SQLTeam.com | Weblogs | Forums

Application Development - Searching Millions of Records



I am trying to determine this best design\option for being as efficient as possible.

I have an application that searches a table with several million records for an item and returns 5 items of data

SQL 2005, called from a C#.net app

I am thinking since it is 2005, to institute full-text Indexing, what do you think?


Depends on the specific "search" you're doing. If you're checking for an integer or date, full-text index is useless. If you're checking a specific varchar column for a specific value, full-text is not required.


Checking for a GUID. so I know there is only 1 unique value in the column.

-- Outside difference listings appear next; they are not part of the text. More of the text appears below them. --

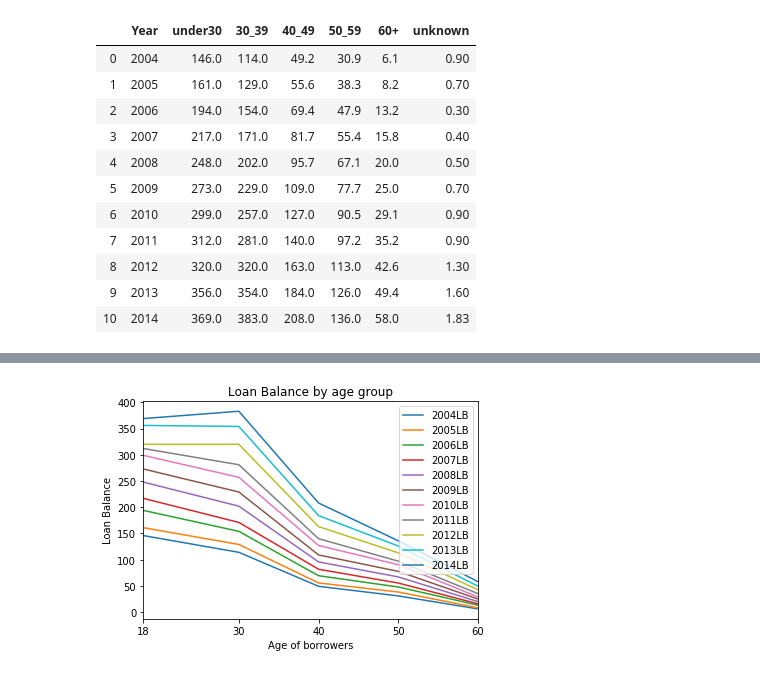
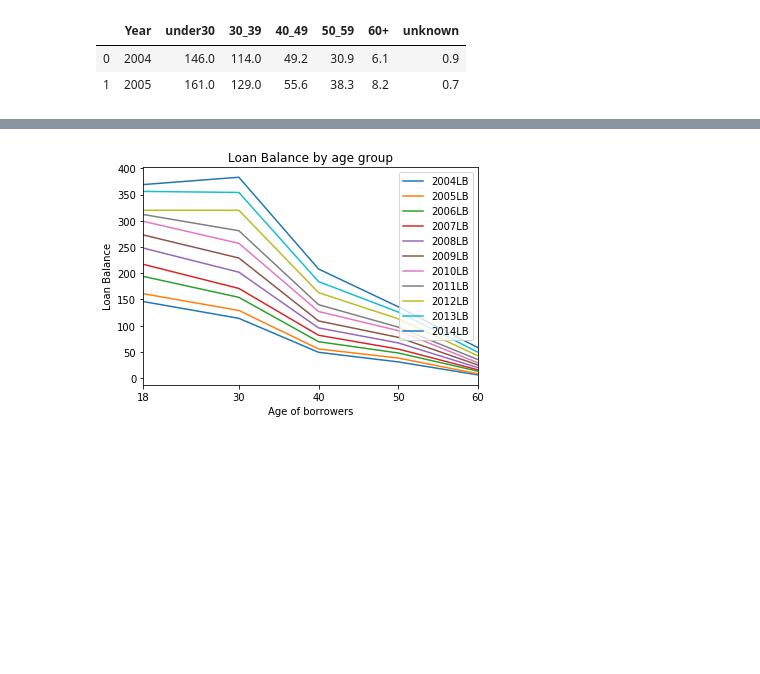
Before and after one commit to AHalarewicz/StudentLoanData, a Jupyter notebook: clean.ipynb, the cells around one changed output, grey strips where cells are left out. Drawn from its saved outputs; the diff is of its cells as text; code cells hidden in the pictures; blank space fills up the shorter version.

```diff
--- a/clean.ipynb
+++ b/clean.ipynb
@@ -67,17 +49,8 @@ income_by_age
 # %%
 # import student load balance by age group
 loan_balance_by_year = pd.read_csv('data/loan-balance-by-age.csv')
-loan_balance_by_year
+loan_balance_by_year.head(2)
 # %% [output]
 |  | Year | under30 | 30_39 | 40_49 | 50_59 | 60+ | unknown |
-| 0 | 2004 | 146.0 | 114.0 | 49.2 | 30.9 | 6.1 | 0.90 |
-| 1 | 2005 | 161.0 | 129.0 | 55.6 | 38.3 | 8.2 | 0.70 |
-| 2 | 2006 | 194.0 | 154.0 | 69.4 | 47.9 | 13.2 | 0.30 |
-| 3 | 2007 | 217.0 | 171.0 | 81.7 | 55.4 | 15.8 | 0.40 |
-| 4 | 2008 | 248.0 | 202.0 | 95.7 | 67.1 | 20.0 | 0.50 |
-| 5 | 2009 | 273.0 | 229.0 | 109.0 | 77.7 | 25.0 | 0.70 |
-| 6 | 2010 | 299.0 | 257.0 | 127.0 | 90.5 | 29.1 | 0.90 |
-| 7 | 2011 | 312.0 | 281.0 | 140.0 | 97.2 | 35.2 | 0.90 |
-| 8 | 2012 | 320.0 | 320.0 | 163.0 | 113.0 | 42.6 | 1.30 |
-| 9 | 2013 | 356.0 | 354.0 | 184.0 | 126.0 | 49.4 | 1.60 |
-| 10 | 2014 | 369.0 | 383.0 | 208.0 | 136.0 | 58.0 | 1.83 |
+| 0 | 2004 | 146.0 | 114.0 | 49.2 | 30.9 | 6.1 | 0.9 |
+| 1 | 2005 | 161.0 | 129.0 | 55.6 | 38.3 | 8.2 | 0.7 |
```
Also changed, not shown: parts of 12 cells of this notebook.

If the data type of the column is UNIQUEIDENTIFER (or even if it is char/varchar), creating an index on that column would be the best solution. Full-text indexing/searching is not required (and is not applicable if the data type is UNIQUEIDENTIFIER).


Are all the values in that column unique?

       , [Unique values] = COUNT(DISTINCT YourGUIDColumnName)
       , [NULLs] = SUM(CASE WHEN YourGUIDColumnName IS NULL THEN 1 ELSE 0 END)
FROM YourTable

will tell you - if Rows and Unique are the same, and NULLs is Zero then you can set the create the index as UNIQUE - which will a) be a useful hint to the query optimiser and b) prevent anyone accidentally adding a duplicate value.

If NULLS is not Zero then you can still make a Unique Index (normally not possible because there would be multiple rows for the value "Null") by using a filtered index to exclude the NULL rows from the index BUT you may find you have to change your query to ensure that the index is used. i.e. instead of

SELECT Col1, Col2, ...
FROM YourTable
WHERE YourGUIDColumnName = @SomeGUIDParameter

you may have to also add:

SELECT Col1, Col2, ...
FROM YourTable
WHERE     YourGUIDColumnName = @SomeGUIDParameter
      AND YourGUIDColumnName IS NOT NULL

to EXACTLY match the filter on the index (which can be required by SQL to "realise" that the filter condition on the index is satisfied). The parser seems to be getting smarter, version-by-version, in that regard though.